3D printing could be the photographer’s savior. These clever devices print from 3d map files using resin or powder that’s built up in layers to form complex shaped objects. These printers cost thousands of pounds a few years ago, but now you can pick up a home printer such as the CTC 3D Printer (below) on eBay for less than £600.
And as the popularity increase so does the resources to help you print.
For most the biggest stumbling block will be the design and creation of a 3D printable file, but help is at hand – online specialist forums are growing where members share plans. There’s even a special site called thingverse.com where projects are posted along with photos, illustrations, plans and tips from the creators.
Photographers will benefit because you may have lost a cap or cover for your camera or lens, need an adaptor to convert from one lens fit to another, or a bracket to hold a flash or accessory. All these, and things that have never been invented, can be printed.
Here at PhotographyAttic we hold stock of many obscure camera accessories and photography items that haven’t been manufactured for decades. Our stocks are limited, but the 3d printer will provide an alternative .
On thingiverse there’s already a Quick release system for a tripod
along with various camera adaptors and body caps such as this Canon body mount for EOS camera
There are brackets for go-pro cameras, stands for taking mobile phone selfies and even cameras such as this 120 format pinhole camera
The current cost is still too high for many of us, but prices will inevitably fall and I bet it wont be long before the 3D printer is under £300 and many households will be printing replacement remote control battery covers, parts for toys, ornaments etc. And photographers will become part time inventors. The future is interesting!
You’d be forgiven for thinking this was some kind of April Fool joke but it’s genuine. In South Korea there is a photo enthusiast who’s built a cafe in the shape of a huge Rolleiflex, twin lens reflex camera.
The windows of the two floor building are its lenses, and decorations throughout the cafe are photos and camera displays. It looks like a photographers dream place.
See Dreamy Camera Cafe on Facebook
Blog with photos of Dreamy Camera Cafe
The Parisian concept store Colette has sold out of the very limited Hello Kitty Playboy branded Leica camera. Stalwart Leica fans might have been horrified that their upper crust brand had been tarnished with a cartoon character and a price tag of £750. Only 10 were sold, so perhaps Colette thought is was a risk to jump in with bigger quantities.
What do you think? Is the cartoon something more suited to plastic toy cameras or, being an iconic character, did it deserve place on such a prestigious brand that has, over the years, usually been reserved for some form of exotic animal skin.
I’m currently reading about Mindfulness. In a nutshell mindfulness is referred to as the heart of Buddhist meditation. There’s a good introduction here Mindfulness and one paragraph stood out this morning as I prepared to wash the breakfast pots:

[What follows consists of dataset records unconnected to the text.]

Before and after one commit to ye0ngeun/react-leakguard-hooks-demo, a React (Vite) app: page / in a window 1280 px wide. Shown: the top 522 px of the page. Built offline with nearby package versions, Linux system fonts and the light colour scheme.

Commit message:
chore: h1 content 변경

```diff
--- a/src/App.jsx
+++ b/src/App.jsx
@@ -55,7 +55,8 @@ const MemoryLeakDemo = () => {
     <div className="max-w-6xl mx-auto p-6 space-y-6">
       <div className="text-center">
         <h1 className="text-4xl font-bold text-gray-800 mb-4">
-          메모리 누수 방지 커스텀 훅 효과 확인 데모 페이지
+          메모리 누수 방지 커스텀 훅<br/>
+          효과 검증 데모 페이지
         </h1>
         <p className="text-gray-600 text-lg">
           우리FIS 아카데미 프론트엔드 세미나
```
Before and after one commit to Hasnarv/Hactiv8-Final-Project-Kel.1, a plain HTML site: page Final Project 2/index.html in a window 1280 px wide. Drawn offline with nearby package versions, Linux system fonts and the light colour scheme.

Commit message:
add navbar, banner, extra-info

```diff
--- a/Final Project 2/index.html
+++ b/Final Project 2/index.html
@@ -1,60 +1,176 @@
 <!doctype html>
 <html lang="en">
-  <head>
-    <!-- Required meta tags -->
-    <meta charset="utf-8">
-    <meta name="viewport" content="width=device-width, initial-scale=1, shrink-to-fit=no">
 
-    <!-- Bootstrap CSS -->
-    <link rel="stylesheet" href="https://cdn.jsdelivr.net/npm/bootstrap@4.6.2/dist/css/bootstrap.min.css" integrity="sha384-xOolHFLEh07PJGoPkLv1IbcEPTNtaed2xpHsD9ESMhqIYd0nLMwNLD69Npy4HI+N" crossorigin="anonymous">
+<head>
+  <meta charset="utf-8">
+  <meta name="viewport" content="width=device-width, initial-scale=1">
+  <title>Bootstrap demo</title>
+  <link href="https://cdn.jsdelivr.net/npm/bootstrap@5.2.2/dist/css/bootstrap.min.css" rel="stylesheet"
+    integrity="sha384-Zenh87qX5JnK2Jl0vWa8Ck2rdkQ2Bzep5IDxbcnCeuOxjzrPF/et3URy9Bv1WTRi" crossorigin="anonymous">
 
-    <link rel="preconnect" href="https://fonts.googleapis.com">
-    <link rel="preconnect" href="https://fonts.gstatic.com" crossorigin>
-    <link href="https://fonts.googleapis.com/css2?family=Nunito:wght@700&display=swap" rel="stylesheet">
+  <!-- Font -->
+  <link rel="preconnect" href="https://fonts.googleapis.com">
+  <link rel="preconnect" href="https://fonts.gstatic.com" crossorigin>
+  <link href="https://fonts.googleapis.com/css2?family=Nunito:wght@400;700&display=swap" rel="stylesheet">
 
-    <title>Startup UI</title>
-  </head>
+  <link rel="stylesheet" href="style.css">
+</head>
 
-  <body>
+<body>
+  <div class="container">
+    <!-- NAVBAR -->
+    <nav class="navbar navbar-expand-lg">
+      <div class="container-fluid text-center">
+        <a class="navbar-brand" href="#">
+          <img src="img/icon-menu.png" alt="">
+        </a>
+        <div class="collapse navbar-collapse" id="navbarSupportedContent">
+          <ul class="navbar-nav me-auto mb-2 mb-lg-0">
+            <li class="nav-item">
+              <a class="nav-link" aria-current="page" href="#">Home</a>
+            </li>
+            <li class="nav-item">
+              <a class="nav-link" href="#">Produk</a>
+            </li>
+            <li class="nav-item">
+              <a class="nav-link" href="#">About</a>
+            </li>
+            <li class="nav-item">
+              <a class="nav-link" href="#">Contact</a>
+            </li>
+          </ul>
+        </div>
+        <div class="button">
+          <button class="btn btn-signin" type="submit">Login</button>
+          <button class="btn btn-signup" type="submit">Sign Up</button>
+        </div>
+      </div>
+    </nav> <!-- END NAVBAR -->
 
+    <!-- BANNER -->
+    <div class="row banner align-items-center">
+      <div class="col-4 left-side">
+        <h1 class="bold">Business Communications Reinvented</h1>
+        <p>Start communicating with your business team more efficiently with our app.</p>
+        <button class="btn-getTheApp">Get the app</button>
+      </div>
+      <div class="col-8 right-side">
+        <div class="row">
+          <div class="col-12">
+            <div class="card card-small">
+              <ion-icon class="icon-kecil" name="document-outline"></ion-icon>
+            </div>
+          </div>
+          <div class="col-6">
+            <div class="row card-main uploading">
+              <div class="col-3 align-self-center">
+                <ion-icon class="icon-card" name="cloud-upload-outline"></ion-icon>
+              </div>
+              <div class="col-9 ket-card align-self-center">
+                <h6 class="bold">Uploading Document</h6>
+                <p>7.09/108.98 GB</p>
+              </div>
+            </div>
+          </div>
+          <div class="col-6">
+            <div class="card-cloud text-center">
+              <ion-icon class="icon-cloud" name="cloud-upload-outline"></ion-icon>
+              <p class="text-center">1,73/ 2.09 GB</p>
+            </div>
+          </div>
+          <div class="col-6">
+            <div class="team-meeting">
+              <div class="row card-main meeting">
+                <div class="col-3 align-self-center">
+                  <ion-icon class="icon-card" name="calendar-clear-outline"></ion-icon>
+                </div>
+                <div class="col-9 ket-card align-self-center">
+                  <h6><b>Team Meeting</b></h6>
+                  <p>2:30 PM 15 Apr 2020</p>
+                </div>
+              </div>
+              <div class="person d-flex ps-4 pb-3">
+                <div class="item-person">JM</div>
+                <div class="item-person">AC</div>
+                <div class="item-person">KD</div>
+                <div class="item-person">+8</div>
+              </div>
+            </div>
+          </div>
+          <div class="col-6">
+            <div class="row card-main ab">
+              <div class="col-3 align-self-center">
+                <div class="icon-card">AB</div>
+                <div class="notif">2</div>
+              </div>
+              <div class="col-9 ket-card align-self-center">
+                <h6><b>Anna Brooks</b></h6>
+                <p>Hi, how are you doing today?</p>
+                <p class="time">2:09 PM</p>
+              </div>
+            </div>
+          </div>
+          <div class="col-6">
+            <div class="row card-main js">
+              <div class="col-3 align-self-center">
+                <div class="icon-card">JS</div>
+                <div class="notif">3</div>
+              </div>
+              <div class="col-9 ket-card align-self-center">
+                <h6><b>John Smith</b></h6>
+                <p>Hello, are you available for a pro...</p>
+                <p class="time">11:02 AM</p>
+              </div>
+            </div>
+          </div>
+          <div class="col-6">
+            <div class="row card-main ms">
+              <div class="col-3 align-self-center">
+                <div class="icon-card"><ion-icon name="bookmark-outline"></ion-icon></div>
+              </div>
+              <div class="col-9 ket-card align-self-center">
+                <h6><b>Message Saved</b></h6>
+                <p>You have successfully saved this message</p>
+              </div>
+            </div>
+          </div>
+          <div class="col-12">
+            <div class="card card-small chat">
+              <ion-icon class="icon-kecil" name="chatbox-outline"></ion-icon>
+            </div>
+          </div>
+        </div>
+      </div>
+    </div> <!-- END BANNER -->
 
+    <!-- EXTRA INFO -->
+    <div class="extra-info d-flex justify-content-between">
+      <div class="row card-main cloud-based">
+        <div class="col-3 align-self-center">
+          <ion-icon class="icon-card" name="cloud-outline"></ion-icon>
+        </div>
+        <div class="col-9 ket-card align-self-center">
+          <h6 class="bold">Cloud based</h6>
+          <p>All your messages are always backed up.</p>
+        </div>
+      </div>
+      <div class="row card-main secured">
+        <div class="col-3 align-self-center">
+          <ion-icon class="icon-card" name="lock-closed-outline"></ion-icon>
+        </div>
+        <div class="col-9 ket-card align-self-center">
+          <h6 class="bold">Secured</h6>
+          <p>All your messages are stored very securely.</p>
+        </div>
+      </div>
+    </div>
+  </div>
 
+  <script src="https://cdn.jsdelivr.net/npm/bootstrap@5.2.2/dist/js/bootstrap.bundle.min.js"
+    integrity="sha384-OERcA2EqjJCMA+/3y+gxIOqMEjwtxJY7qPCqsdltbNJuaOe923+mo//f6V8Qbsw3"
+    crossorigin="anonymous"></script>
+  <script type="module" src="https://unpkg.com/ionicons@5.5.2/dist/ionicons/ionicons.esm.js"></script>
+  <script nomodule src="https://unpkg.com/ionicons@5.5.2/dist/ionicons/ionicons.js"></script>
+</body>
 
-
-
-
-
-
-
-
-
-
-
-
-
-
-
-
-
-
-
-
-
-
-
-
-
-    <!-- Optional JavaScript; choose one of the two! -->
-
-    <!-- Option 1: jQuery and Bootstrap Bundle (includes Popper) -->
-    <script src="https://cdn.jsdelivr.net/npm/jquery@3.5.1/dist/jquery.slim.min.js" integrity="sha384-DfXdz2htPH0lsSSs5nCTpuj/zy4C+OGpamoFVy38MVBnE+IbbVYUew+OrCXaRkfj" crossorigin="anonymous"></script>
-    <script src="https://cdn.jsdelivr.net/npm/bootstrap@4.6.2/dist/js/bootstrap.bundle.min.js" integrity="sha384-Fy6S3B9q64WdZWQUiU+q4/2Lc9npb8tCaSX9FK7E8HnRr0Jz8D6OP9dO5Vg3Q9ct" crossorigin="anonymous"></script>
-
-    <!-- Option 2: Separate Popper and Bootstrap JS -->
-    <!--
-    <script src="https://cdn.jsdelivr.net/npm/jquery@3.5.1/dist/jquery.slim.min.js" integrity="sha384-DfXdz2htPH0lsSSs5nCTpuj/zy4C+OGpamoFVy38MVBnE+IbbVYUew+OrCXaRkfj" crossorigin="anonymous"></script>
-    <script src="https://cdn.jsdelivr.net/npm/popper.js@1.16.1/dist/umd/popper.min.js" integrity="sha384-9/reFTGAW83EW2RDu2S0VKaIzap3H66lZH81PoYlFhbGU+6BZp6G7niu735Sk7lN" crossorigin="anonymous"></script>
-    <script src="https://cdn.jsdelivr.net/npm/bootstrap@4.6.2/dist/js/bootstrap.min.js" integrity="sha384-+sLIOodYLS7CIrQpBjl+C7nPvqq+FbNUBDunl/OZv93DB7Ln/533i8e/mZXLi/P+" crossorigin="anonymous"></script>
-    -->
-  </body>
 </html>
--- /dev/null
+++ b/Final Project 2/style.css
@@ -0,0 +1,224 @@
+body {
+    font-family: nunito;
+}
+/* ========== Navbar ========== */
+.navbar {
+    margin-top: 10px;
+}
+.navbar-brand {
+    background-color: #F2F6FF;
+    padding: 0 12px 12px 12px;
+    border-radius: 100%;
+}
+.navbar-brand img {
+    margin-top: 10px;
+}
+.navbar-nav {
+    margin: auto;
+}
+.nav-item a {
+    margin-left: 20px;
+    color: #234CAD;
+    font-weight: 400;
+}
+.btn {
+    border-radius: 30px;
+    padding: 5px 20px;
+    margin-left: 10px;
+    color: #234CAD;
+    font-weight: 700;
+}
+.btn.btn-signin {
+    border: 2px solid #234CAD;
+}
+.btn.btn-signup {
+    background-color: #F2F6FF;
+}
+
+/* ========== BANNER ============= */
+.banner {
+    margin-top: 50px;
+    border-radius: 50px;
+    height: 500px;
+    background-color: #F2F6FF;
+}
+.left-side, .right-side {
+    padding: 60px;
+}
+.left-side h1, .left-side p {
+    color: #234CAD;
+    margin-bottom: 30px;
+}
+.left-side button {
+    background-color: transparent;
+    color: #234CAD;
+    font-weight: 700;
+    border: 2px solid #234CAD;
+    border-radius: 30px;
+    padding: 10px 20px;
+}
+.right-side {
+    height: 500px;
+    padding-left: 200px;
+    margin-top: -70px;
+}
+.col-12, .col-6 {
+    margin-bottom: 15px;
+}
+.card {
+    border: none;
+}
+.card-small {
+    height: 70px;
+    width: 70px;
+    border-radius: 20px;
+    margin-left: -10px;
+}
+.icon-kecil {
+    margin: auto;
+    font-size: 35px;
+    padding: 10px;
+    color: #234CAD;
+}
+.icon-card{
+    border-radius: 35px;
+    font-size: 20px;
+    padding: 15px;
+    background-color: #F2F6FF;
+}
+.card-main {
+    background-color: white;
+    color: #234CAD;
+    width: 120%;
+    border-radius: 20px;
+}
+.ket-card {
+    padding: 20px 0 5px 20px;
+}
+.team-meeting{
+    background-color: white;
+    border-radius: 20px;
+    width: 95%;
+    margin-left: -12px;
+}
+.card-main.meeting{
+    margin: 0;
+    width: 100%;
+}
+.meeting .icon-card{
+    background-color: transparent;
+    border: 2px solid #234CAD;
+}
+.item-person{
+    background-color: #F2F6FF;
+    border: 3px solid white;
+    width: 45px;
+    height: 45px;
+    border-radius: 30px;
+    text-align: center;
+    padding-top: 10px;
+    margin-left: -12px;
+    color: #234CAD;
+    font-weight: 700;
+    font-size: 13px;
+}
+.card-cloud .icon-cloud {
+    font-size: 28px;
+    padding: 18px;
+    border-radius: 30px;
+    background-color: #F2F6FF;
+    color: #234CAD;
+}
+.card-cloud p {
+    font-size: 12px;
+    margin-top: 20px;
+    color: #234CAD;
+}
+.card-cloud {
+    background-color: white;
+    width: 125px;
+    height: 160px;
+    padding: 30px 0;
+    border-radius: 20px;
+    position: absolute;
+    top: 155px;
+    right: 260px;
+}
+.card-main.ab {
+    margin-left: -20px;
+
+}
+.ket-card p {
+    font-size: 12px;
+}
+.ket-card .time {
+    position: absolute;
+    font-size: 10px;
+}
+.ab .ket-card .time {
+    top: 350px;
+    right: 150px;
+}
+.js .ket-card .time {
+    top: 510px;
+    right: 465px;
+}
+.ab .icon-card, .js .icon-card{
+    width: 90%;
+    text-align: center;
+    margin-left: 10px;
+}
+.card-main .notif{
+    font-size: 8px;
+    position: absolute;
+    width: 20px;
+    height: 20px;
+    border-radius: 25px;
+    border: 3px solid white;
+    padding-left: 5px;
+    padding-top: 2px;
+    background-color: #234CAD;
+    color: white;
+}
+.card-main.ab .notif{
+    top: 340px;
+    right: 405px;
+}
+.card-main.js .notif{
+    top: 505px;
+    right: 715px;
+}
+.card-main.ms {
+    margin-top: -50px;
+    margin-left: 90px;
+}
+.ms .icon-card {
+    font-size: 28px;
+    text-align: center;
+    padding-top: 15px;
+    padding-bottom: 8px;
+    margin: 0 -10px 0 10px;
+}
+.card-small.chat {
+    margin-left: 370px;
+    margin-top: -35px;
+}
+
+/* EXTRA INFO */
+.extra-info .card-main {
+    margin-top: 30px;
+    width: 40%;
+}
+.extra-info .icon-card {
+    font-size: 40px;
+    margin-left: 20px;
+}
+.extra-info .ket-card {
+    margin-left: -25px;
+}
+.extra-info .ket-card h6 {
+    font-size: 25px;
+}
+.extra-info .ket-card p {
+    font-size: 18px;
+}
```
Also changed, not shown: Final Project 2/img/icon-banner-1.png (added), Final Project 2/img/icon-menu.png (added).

When I wash the dishes each evening, I tend to be “in my head” as I’m doing it, thinking about what I have to do, what I’ve done earlier in the day, worrying about future events, or regretful thoughts about the past. Again, my young daughter comes along. “Listen to those bubbles Mummy. They’re fun!” She reminds me often to be more mindful. Washing up is becoming a routine (practice of) mindful activity for me. I notice the temperature of the water and how it feels on my skin, the texture of the bubbles on my skin, and yes, I can hear the bubbles as they softly pop continually. The sounds of the water as I take out and put dishes into the water. The smoothness of the plates, and the texture of the sponge. Just noticing what I might not normally notice.
As enthusiast photographers we tend to notice more than most. We’re always looking out for photographic opportunities so we see things in the landscape, architecture, people, objects, that others miss. It’s a bit like mindfulness from a visual perspective. Today I noticed the bubbles in the freshly filled bowl and grabbed the camera (an Olympus OM-D fitted with 60mm macro lens) It wasn’t long before I’d taken a series of close up abstract shots of the bubbles…and interestingly they reflect the world in a chaotic way.
and now the scene is recorded I can observe the details and enjoy the shapes. Can you spot what looks like a suited figure?